(Front-end code change data)
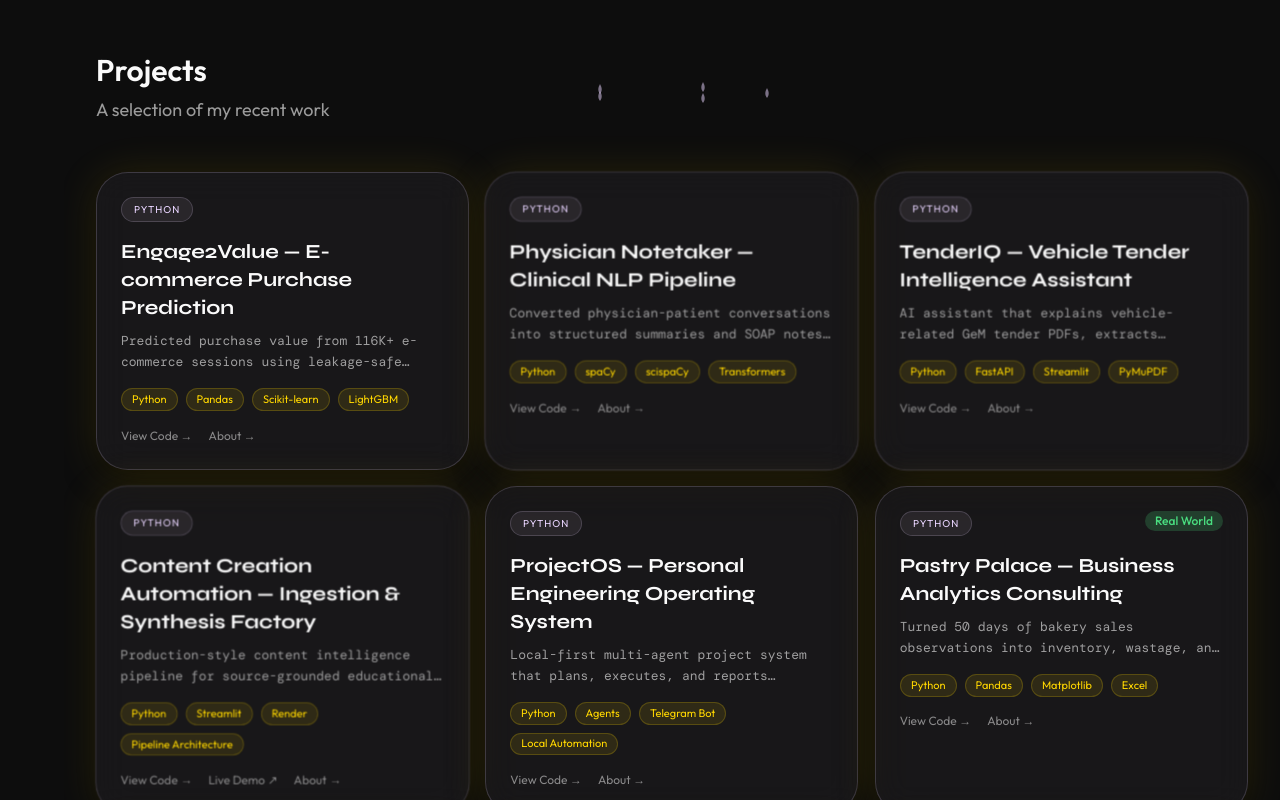
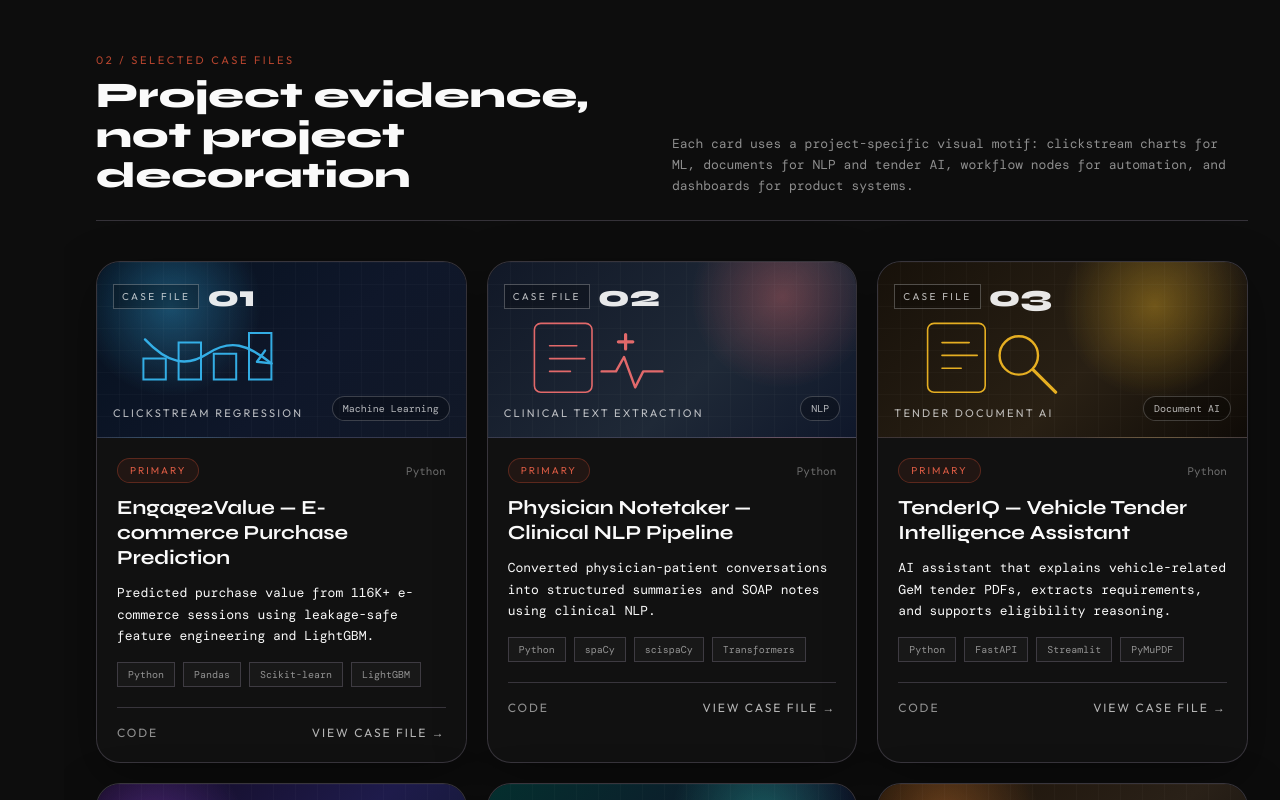
Before and after one commit to 00-Aryan/PortFolio, a Next.js app: page / in a window 1280 px wide. Shown: the part 1320-2120 px from the top of the page. Built offline with nearby package versions, Linux system fonts and the light colour scheme.

Commit message:
Redesign case file project cards

```diff
--- a/components/Projects.tsx
+++ b/components/Projects.tsx
@@ -2,124 +2,252 @@
 
 import { motion } from 'framer-motion'
 import Link from 'next/link'
-import { projects } from '@/data/projects'
+import { projects, type Project } from '@/data/projects'
+
+const visualThemes: Record<Project['visualTheme'], { background: string; accent: string }> = {
+  'ecommerce-ml': {
+    background: 'radial-gradient(circle at 20% 25%, rgba(56,189,248,0.35), transparent 28%), linear-gradient(135deg, #06111f 0%, #0f172a 58%, #111827 100%)',
+    accent: '#38bdf8',
+  },
+  'clinical-nlp': {
+    background: 'radial-gradient(circle at 80% 20%, rgba(248,113,113,0.32), transparent 28%), linear-gradient(135deg, #111827 0%, #1f2937 60%, #0f172a 100%)',
+    accent: '#f87171',
+  },
+  'tender-intelligence': {
+    background: 'radial-gradient(circle at 75% 25%, rgba(251,191,36,0.34), transparent 30%), linear-gradient(135deg, #17110a 0%, #292014 58%, #0f0b07 100%)',
+    accent: '#fbbf24',
+  },
+  'content-pipeline': {
+    background: 'radial-gradient(circle at 15% 30%, rgba(168,85,247,0.34), transparent 28%), linear-gradient(135deg, #12091f 0%, #1e1b4b 55%, #0f172a 100%)',
+    accent: '#a855f7',
+  },
+  'agent-os': {
+    background: 'radial-gradient(circle at 75% 20%, rgba(45,212,191,0.34), transparent 30%), linear-gradient(135deg, #042f2e 0%, #0f172a 58%, #020617 100%)',
+    accent: '#2dd4bf',
+  },
+  'business-analytics': {
+    background: 'radial-gradient(circle at 18% 18%, rgba(251,146,60,0.32), transparent 28%), linear-gradient(135deg, #1c1208 0%, #2a2118 60%, #0f0d0a 100%)',
+    accent: '#fb923c',
+  },
+  'recommender-system': {
+    background: 'radial-gradient(circle at 72% 18%, rgba(96,165,250,0.32), transparent 30%), linear-gradient(135deg, #07111f 0%, #172554 55%, #020617 100%)',
+    accent: '#60a5fa',
+  },
+  'daily-tracker': {
+    background: 'radial-gradient(circle at 25% 20%, rgba(74,222,128,0.3), transparent 28%), linear-gradient(135deg, #07170d 0%, #16251a 58%, #020617 100%)',
+    accent: '#4ade80',
+  },
+  'judicial-scraping': {
+    background: 'radial-gradient(circle at 80% 22%, rgba(203,213,225,0.25), transparent 30%), linear-gradient(135deg, #111111 0%, #1f2937 60%, #030712 100%)',
+    accent: '#cbd5e1',
+  },
+  'quiz-platform': {
+    background: 'radial-gradient(circle at 20% 20%, rgba(244,114,182,0.3), transparent 28%), linear-gradient(135deg, #1f0a18 0%, #312036 58%, #020617 100%)',
+    accent: '#f472b6',
+  },
+}
+
+function VisualGlyph({ theme, accent }: { theme: Project['visualTheme']; accent: string }) {
+  const stroke = accent
+
+  if (theme === 'clinical-nlp') {
+    return (
+      <svg viewBox="0 0 220 120" className="absolute inset-x-6 bottom-8 h-24 opacity-90">
+        <rect x="28" y="18" width="72" height="86" rx="8" fill="none" stroke={stroke} strokeWidth="2" />
+        <path d="M47 46h34M47 62h44M47 78h26" stroke={stroke} strokeWidth="2" strokeLinecap="round" />
+        <path d="M142 32v18M133 41h18" stroke={stroke} strokeWidth="4" strokeLinecap="round" />
+        <path d="M112 78h18l10-18 14 38 10-20h24" fill="none" stroke={stroke} strokeWidth="3" strokeLinecap="round" strokeLinejoin="round" />
+      </svg>
+    )
+  }
+
+  if (theme === 'tender-intelligence') {
+    return (
+      <svg viewBox="0 0 220 120" className="absolute inset-x-6 bottom-8 h-24 opacity-90">
+        <rect x="32" y="18" width="72" height="86" rx="8" fill="none" stroke={stroke} strokeWidth="2" />
+        <path d="M50 42h34M50 58h44M50 74h24" stroke={stroke} strokeWidth="2" strokeLinecap="round" />
+        <circle cx="146" cy="58" r="24" fill="none" stroke={stroke} strokeWidth="3" />
+        <path d="M164 76l28 28" stroke={stroke} strokeWidth="4" strokeLinecap="round" />
+      </svg>
+    )
+  }
+
+  if (theme === 'content-pipeline' || theme === 'agent-os') {
+    return (
+      <svg viewBox="0 0 220 120" className="absolute inset-x-6 bottom-8 h-24 opacity-90">
+        <circle cx="40" cy="60" r="15" fill="none" stroke={stroke} strokeWidth="3" />
+        <circle cx="110" cy="34" r="15" fill="none" stroke={stroke} strokeWidth="3" />
+        <circle cx="110" cy="86" r="15" fill="none" stroke={stroke} strokeWidth="3" />
+        <circle cx="180" cy="60" r="15" fill="none" stroke={stroke} strokeWidth="3" />
+        <path d="M55 56l40-16M55 64l40 16M125 40l40 16M125 80l40-16" stroke={stroke} strokeWidth="2" strokeLinecap="round" />
+      </svg>
+    )
+  }
+
+  if (theme === 'daily-tracker') {
+    return (
+      <svg viewBox="0 0 220 120" className="absolute inset-x-6 bottom-8 h-24 opacity-90">
+        <rect x="24" y="22" width="48" height="76" rx="8" fill="none" stroke={stroke} strokeWidth="2" />
+        <rect x="86" y="22" width="48" height="76" rx="8" fill="none" stroke={stroke} strokeWidth="2" />
+        <rect x="148" y="22" width="48" height="76" rx="8" fill="none" stroke={stroke} strokeWidth="2" />
+        <path d="M38 42h20M100 42h20M162 42h20M38 61h14M100 61h18M162 61h12" stroke={stroke} strokeWidth="2" strokeLinecap="round" />
+      </svg>
+    )
+  }
+
+  if (theme === 'judicial-scraping') {
+    return (
+      <svg viewBox="0 0 220 120" className="absolute inset-x-6 bottom-8 h-24 opacity-90">
+        <rect x="26" y="28" width="92" height="64" rx="6" fill="none" stroke={stroke} strokeWidth="2" />
+        <path d="M26 48h92M26 68h92M56 28v64M88 28v64" stroke={stroke} strokeWidth="1.5" />
+        <path d="M138 60h42M166 44l16 16-16 16" fill="none" stroke={stroke} strokeWidth="3" strokeLinecap="round" strokeLinejoin="round" />
+      </svg>
+    )
+  }
+
+  if (theme === 'quiz-platform') {
+    return (
+      <svg viewBox="0 0 220 120" className="absolute inset-x-6 bottom-8 h-24 opacity-90">
+        <rect x="34" y="18" width="72" height="86" rx="8" fill="none" stroke={stroke} strokeWidth="2" />
+        <path d="M50 44l8 8 18-20M50 72l8 8 18-20" fill="none" stroke={stroke} strokeWidth="3" strokeLinecap="round" strokeLinejoin="round" />
+        <path d="M132 86a34 34 0 1 1 58 0" fill="none" stroke={stroke} strokeWidth="3" strokeLinecap="round" />
+        <path d="M161 84l18-28" stroke={stroke} strokeWidth="3" strokeLinecap="round" />
+      </svg>
+    )
+  }
+
+  if (theme === 'recommender-system') {
+    return (
+      <svg viewBox="0 0 220 120" className="absolute inset-x-6 bottom-8 h-24 opacity-90">
+        <circle cx="48" cy="60" r="12" fill="none" stroke={stroke} strokeWidth="3" />
+        <circle cx="104" cy="34" r="12" fill="none" stroke={stroke} strokeWidth="3" />
+        <circle cx="104" cy="86" r="12" fill="none" stroke={stroke} strokeWidth="3" />
+        <circle cx="164" cy="40" r="12" fill="none" stroke={stroke} strokeWidth="3" />
+        <circle cx="174" cy="84" r="12" fill="none" stroke={stroke} strokeWidth="3" />
+        <path d="M60 56l32-16M60 64l32 16M116 36l36 4M116 84l46 0M113 45l49 31" stroke={stroke} strokeWidth="2" strokeLinecap="round" />
+      </svg>
+    )
+  }
+
+  return (
+    <svg viewBox="0 0 220 120" className="absolute inset-x-6 bottom-8 h-24 opacity-90">
+      <path d="M28 88h28V62H28v26ZM72 88h28V42H72v46ZM116 88h28V56h-28v32ZM160 88h28V30h-28v58Z" fill="none" stroke={stroke} strokeWidth="2.5" />
+      <path d="M30 38c28 30 52 35 78 18 29-19 50-12 80 12" fill="none" stroke={stroke} strokeWidth="3" strokeLinecap="round" />
+      <path d="M188 68l-18-2 10-14" fill="none" stroke={stroke} strokeWidth="3" strokeLinecap="round" strokeLinejoin="round" />
+    </svg>
+  )
+}
+
+function ProjectVisual({ project }: { project: Project }) {
+  const theme = visualThemes[project.visualTheme]
+
+  return (
+    <div className="relative h-44 overflow-hidden border-b border-nika-haki-border" style={{ background: theme.background }}>
+      <div
+        className="absolute inset-0 opacity-20"
+        style={{
+          backgroundImage:
+            'linear-gradient(rgba(250,250,250,0.12) 1px, transparent 1px), linear-gradient(90deg, rgba(250,250,250,0.12) 1px, transparent 1px)',
+          backgroundSize: '22px 22px',
+        }}
+      />
+      <div className="absolute left-4 top-4 flex items-center gap-2">
+        <span className="border border-white/25 bg-black/25 px-2 py-1 font-outfit text-[10px] uppercase tracking-[0.24em] text-white/70">
+          Case File
+        </span>
+        <span className="font-display text-3xl font-black text-white/90">{project.caseFile}</span>
+      </div>
+      <VisualGlyph theme={project.visualTheme} accent={theme.accent} />
+      <div className="absolute bottom-4 left-4 right-4 flex items-end justify-between gap-4">
+        <p className="font-outfit text-[11px] uppercase tracking-[0.2em] text-white/70">{project.visualLabel}</p>
+        <span className="rounded-full border border-white/20 bg-black/25 px-2.5 py-1 font-body text-[10px] text-white/70">
+          {project.category}
+        </span>
+      </div>
+    </div>
+  )
+}
 
 export default function Projects() {
   return (
-    <section id="projects" className="py-20 px-8">
-      <div className="max-w-7xl mx-auto">
+    <section id="projects" className="py-20 px-4 sm:px-8">
+      <div className="mx-auto max-w-7xl">
         <motion.div
-          initial={{ opacity: 0, y: 30 }}
+          initial={{ opacity: 0, y: 24 }}
           whileInView={{ opacity: 1, y: 0 }}
           viewport={{ once: true }}
-          transition={{ duration: 0.6, ease: 'easeOut' }}
-          className="mb-12 relative"
+          transition={{ duration: 0.5, ease: 'easeOut' }}
+          className="mb-10 flex flex-col justify-between gap-4 border-b border-nika-haki-border pb-6 md:flex-row md:items-end"
         >
-          <h2 className="text-3xl font-bold text-nika-white mb-2">Projects</h2>
-          <p className="text-nika-white/60 text-lg">A selection of my recent work</p>
-
-          {/* Robin flower petals */}
-          {[0, 72, 144, 216, 288].map((angle, index) => {
-            const rad = (angle * Math.PI) / 180
-            const x = 50 + 8 * Math.cos(rad)
-            const y = 50 + 8 * Math.sin(rad)
-            return (
-              <motion.svg
-                key={index}
-                className="absolute"
-                style={{ left: `${x}%`, top: `${y}%` }}
-                width="6"
-                height="10"
-                viewBox="0 0 6 10"
-                initial={{ scale: 0, opacity: 0 }}
-                whileInView={{ scale: 1, opacity: 1 }}
-                viewport={{ once: true }}
-                transition={{ delay: index * 0.1, type: 'spring', stiffness: 400, damping: 10 }}
-              >
-                <path
-                  d="M3 0 C4.5 3 6 6 3 10 C0 6 1.5 3 3 0"
-                  fill="rgba(233,213,255,0.5)"
-                />
-              </motion.svg>
-            )
-          })}
+          <div>
+            <p className="font-outfit text-[11px] uppercase tracking-[0.24em] text-[#B4442E]">02 / Selected Case Files</p>
+            <h2 className="mt-2 font-display text-3xl font-black text-nika-white md:text-4xl">Project evidence, not project decoration</h2>
+          </div>
+          <p className="max-w-xl font-body text-[13px] leading-relaxed text-nika-white/55">
+            Each card uses a project-specific visual motif: clickstream charts for ML, documents for NLP and tender AI, workflow nodes for automation, and dashboards for product systems.
+          </p>
         </motion.div>
 
-        <div className="grid grid-cols-1 md:grid-cols-2 lg:grid-cols-3 gap-4">
+        <div className="grid grid-cols-1 gap-5 md:grid-cols-2 xl:grid-cols-3">
           {projects.map((project, index) => (
-            <motion.div
+            <motion.article
               key={project.id}
-              className="glass-card p-6"
-              whileInView={{ opacity: 1, y: 0, scale: 1 }}
-              initial={{ opacity: 0, y: 40, scale: 0.95 }}
+              className="group overflow-hidden rounded-[24px] border border-nika-haki-border bg-[#111111] shadow-[0_16px_50px_rgba(0,0,0,0.35)] transition-transform duration-300 hover:-translate-y-1"
+              whileInView={{ opacity: 1, y: 0 }}
+              initial={{ opacity: 0, y: 28 }}
               viewport={{ once: true, margin: '-80px' }}
-              transition={{
-                type: 'spring',
-                stiffness: 200,
-                damping: 18,
-                delay: index * 0.12,
-              }}
+              transition={{ duration: 0.45, delay: index * 0.05, ease: 'easeOut' }}
             >
-                <div className="flex items-start justify-between mb-4">
-                  <span className="bg-nika-haki border border-nika-haki-border text-nika-haki-text font-outfit text-[10px] tracking-widest uppercase rounded-full px-3 py-1">
-                    {project.techStack[0]}
+              <ProjectVisual project={project} />
+
+              <div className="p-5">
+                <div className="mb-3 flex items-center justify-between gap-3">
+                  <span className="rounded-full border border-[#B4442E]/40 bg-[#B4442E]/10 px-3 py-1 font-outfit text-[10px] uppercase tracking-[0.2em] text-[#D85A43]">
+                    {project.priority}
                   </span>
-                  {project.slug === 'pastry-palace' && (
-                    <span className="inline-flex items-center px-2.5 py-0.5 rounded-full text-xs font-medium bg-nika-green/20 text-nika-green">
-                      Real World
-                    </span>
-                  )}
+                  <span className="font-body text-[11px] text-nika-white/40">{project.techStack[0]}</span>
                 </div>
 
-                <h3 className="font-display font-bold text-xl text-nika-white mb-2">
-                  {project.title}
-                </h3>
+                <h3 className="font-display text-xl font-bold leading-tight text-nika-white">{project.title}</h3>
+                <p className="mt-3 min-h-[58px] font-body text-[13px] leading-relaxed text-nika-white/58">{project.tagline}</p>
 
-                <p className="font-body text-[13px] text-nika-white/60 mb-4 line-clamp-2 leading-relaxed">
-                  {project.tagline}
-                </p>
-
-                <div className="flex flex-wrap gap-2 mb-4">
+                <div className="mt-4 flex flex-wrap gap-2">
                   {project.techStack.slice(0, 4).map((tech) => (
-                    <span
-                      key={tech}
-                      className="bg-nika-gold/10 border border-nika-gold/20 text-nika-gold font-outfit text-[11px] rounded-full px-2.5 py-0.5"
-                    >
+                    <span key={tech} className="border border-nika-haki-border bg-white/[0.03] px-2.5 py-1 font-body text-[10px] text-nika-white/55">
                       {tech}
                     </span>
                   ))}
                 </div>
 
-                <div className="flex items-center gap-4">
-                  <motion.a
+                <div className="mt-5 flex items-center gap-4 border-t border-nika-haki-border pt-4">
+                  <a
                     href={project.githubUrl}
                     target="_blank"
                     rel="noopener noreferrer"
-                    whileHover={{ x: 4, color: '#FFD700' }}
-                    className="font-outfit text-[12px] text-nika-white/50"
+                    className="font-outfit text-[12px] uppercase tracking-[0.16em] text-nika-white/55 transition-colors hover:text-[#D85A43]"
                   >
-                    View Code →
-                  </motion.a>
+                    Code
+                  </a>
                   {project.liveUrl && (
-                    <motion.a
+                    <a
                       href={project.liveUrl}
                       target="_blank"
                       rel="noopener noreferrer"
-                      whileHover={{ x: 4, color: '#FFD700' }}
-                      className="font-outfit text-[12px] text-nika-white/50"
+                      className="font-outfit text-[12px] uppercase tracking-[0.16em] text-nika-white/55 transition-colors hover:text-[#D85A43]"
                     >
-                      Live Demo ↗
-                    </motion.a>
+                      Live
+                    </a>
                   )}
                   <Link
                     href={`/projects/${project.slug}`}
-                    className="font-outfit text-[12px] text-nika-white/50 hover:text-nika-gold"
+                    className="ml-auto font-outfit text-[12px] uppercase tracking-[0.16em] text-nika-white/70 transition-colors hover:text-[#D85A43]"
                   >
-                    About →
+                    View Case File →
                   </Link>
                 </div>
-              </motion.div>
-            ))}
+              </div>
+            </motion.article>
+          ))}
         </div>
       </div>
     </section>
```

Try it | Look through the entries for the string "Link". Every line that has it belongs in the answer.

Task output |
 import Link from 'next/link'
                   <Link
                   </Link>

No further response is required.